» PROBLEM REQUIREMENTS
Read the listing and extract each line that includes the word "pipe".
--- START ---
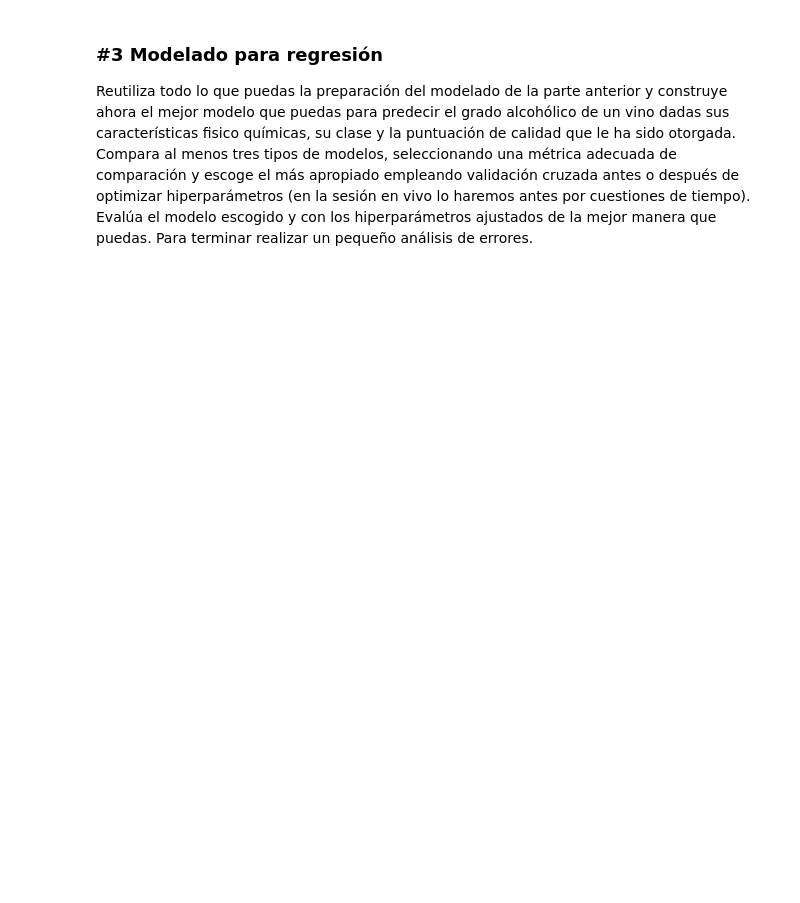
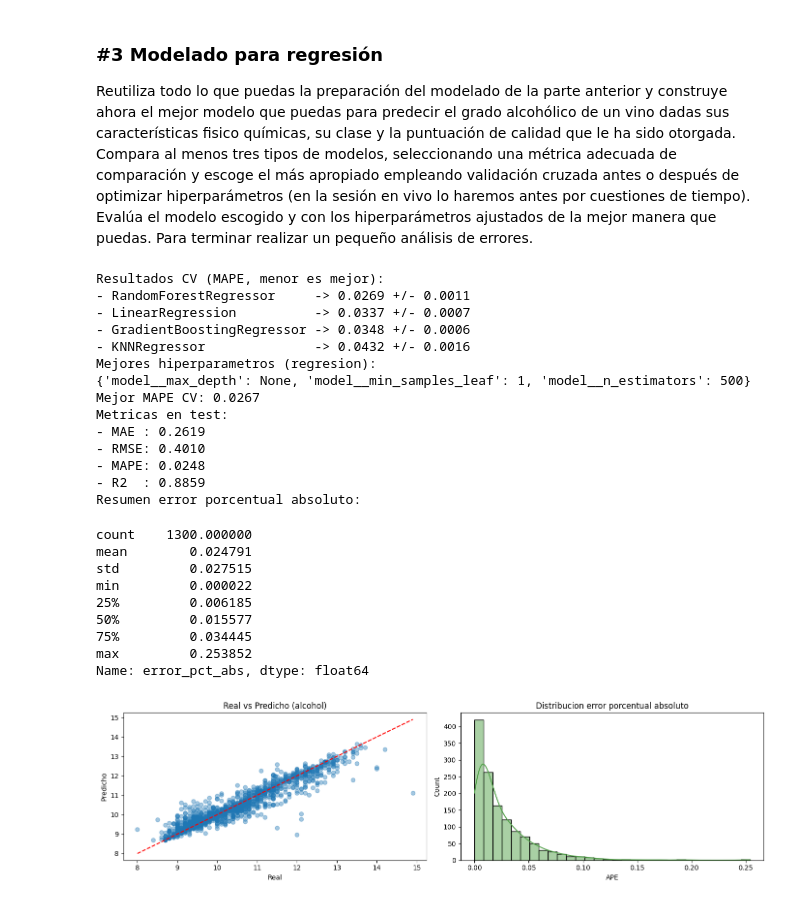
Before and after one commit to sergiomfuente/ONLINE_DS_THEBRIDGE_RepoEjercicios, a Jupyter notebook: Sprint 12/Challenge 2/18_Practica_Obligatoria_Repaso_Supervisado.ipynb, the cells around one changed output. Saved outputs shown, nothing was run; the diff lists cells and outputs as text; code cells hidden in the pictures; blank space fills up the shorter version.

```diff
--- a/Sprint 12/Challenge 2/18_Practica_Obligatoria_Repaso_Supervisado.ipynb
+++ b/Sprint 12/Challenge 2/18_Practica_Obligatoria_Repaso_Supervisado.ipynb
@@ -244,7 +298,7 @@ for name, model in reg_models.items():
         ("model", model),
     ])
     # sklearn devuelve negativo para metricas de error
-    mape_scores = -cross_val_score(pipe, X_train_r, y_train_r, cv=5, scoring="neg_mean_absolute_percentage_error", n_jobs=1)
+    mape_scores = -cross_val_score(pipe, X_train_r, y_train_r, cv=5, scoring="neg_mean_absolute_percentage_error", n_jobs=-1)
     cv_reg_results.append((name, mape_scores.mean(), mape_scores.std()))
 
 cv_reg_results = sorted(cv_reg_results, key=lambda x: x[1])
@@ -269,11 +323,10 @@ grid_reg = GridSearchCV(
     param_grid=param_grid_reg,
     scoring="neg_mean_absolute_percentage_error",
     cv=5,
-    n_jobs=1,
+    n_jobs=-1,
 )
 grid_reg.fit(X_train_r, y_train_r)
 
-print()
 print("Mejores hiperparametros (regresion):")
 print(grid_reg.best_params_)
 print(f"Mejor MAPE CV: {-grid_reg.best_score_:.4f}")
@@ -286,36 +339,59 @@ rmse = np.sqrt(mean_squared_error(y_test_r, y_pred_r))
 mape = mean_absolute_percentage_error(y_test_r, y_pred_r)
 r2 = r2_score(y_test_r, y_pred_r)
 
-print()
 print("Metricas en test:")
 print(f"- MAE : {mae:.4f}")
 print(f"- RMSE: {rmse:.4f}")
 print(f"- MAPE: {mape:.4f}")
 print(f"- R2  : {r2:.4f}")
 
 # Analisis de errores de regresion
 error_df = X_test_r.copy()
 error_df["alcohol_real"] = y_test_r.values
 error_df["alcohol_pred"] = y_pred_r
 error_df["error_abs"] = (error_df["alcohol_real"] - error_df["alcohol_pred"]).abs()
 error_df["error_pct_abs"] = error_df["error_abs"] / error_df["alcohol_real"].replace(0, np.nan)
 
-print()
 print("Resumen error porcentual absoluto:")
 display(error_df["error_pct_abs"].describe())
 
 fig, ax = plt.subplots(1, 2, figsize=(14, 4))
 
 ax[0].scatter(y_test_r, y_pred_r, alpha=0.4)
 lims = [min(y_test_r.min(), y_pred_r.min()), max(y_test_r.max(), y_pred_r.max())]
 ax[0].plot(lims, lims, "r--")
 ax[0].set_title("Real vs Predicho (alcohol)")
 ax[0].set_xlabel("Real")
 ax[0].set_ylabel("Predicho")
 
 sns.histplot(error_df["error_pct_abs"].dropna(), bins=30, kde=True, ax=ax[1], color="#54A24B")
 ax[1].set_title("Distribucion error porcentual absoluto")
 ax[1].set_xlabel("APE")
 
 plt.tight_layout()
 plt.show()
+# %% [output]
+Resultados CV (MAPE, menor es mejor):
+- RandomForestRegressor     -> 0.0269 +/- 0.0011
+- LinearRegression          -> 0.0337 +/- 0.0007
+- GradientBoostingRegressor -> 0.0348 +/- 0.0006
+- KNNRegressor              -> 0.0432 +/- 0.0016
+Mejores hiperparametros (regresion):
+{'model__max_depth': None, 'model__min_samples_leaf': 1, 'model__n_estimators': 500}
+Mejor MAPE CV: 0.0267
+Metricas en test:
+- MAE : 0.2619
+- RMSE: 0.4010
+- MAPE: 0.0248
+- R2  : 0.8859
+Resumen error porcentual absoluto:
+count    1300.000000
+mean        0.024791
+std         0.027515
+min         0.000022
+25%         0.006185
+50%         0.015577
+75%         0.034445
+max         0.253852
+Name: error_pct_abs, dtype: float64
+[figure, added]
```
Also changed, not shown: parts of 2 cells of this notebook.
--- END ---
» EXERCISE RESPONSE
-    mape_scores = -cross_val_score(pipe, X_train_r, y_train_r, cv=5, scoring="neg_mean_absolute_percentage_error", n_jobs=1)
+    mape_scores = -cross_val_score(pipe, X_train_r, y_train_r, cv=5, scoring="neg_mean_absolute_percentage_error", n_jobs=-1)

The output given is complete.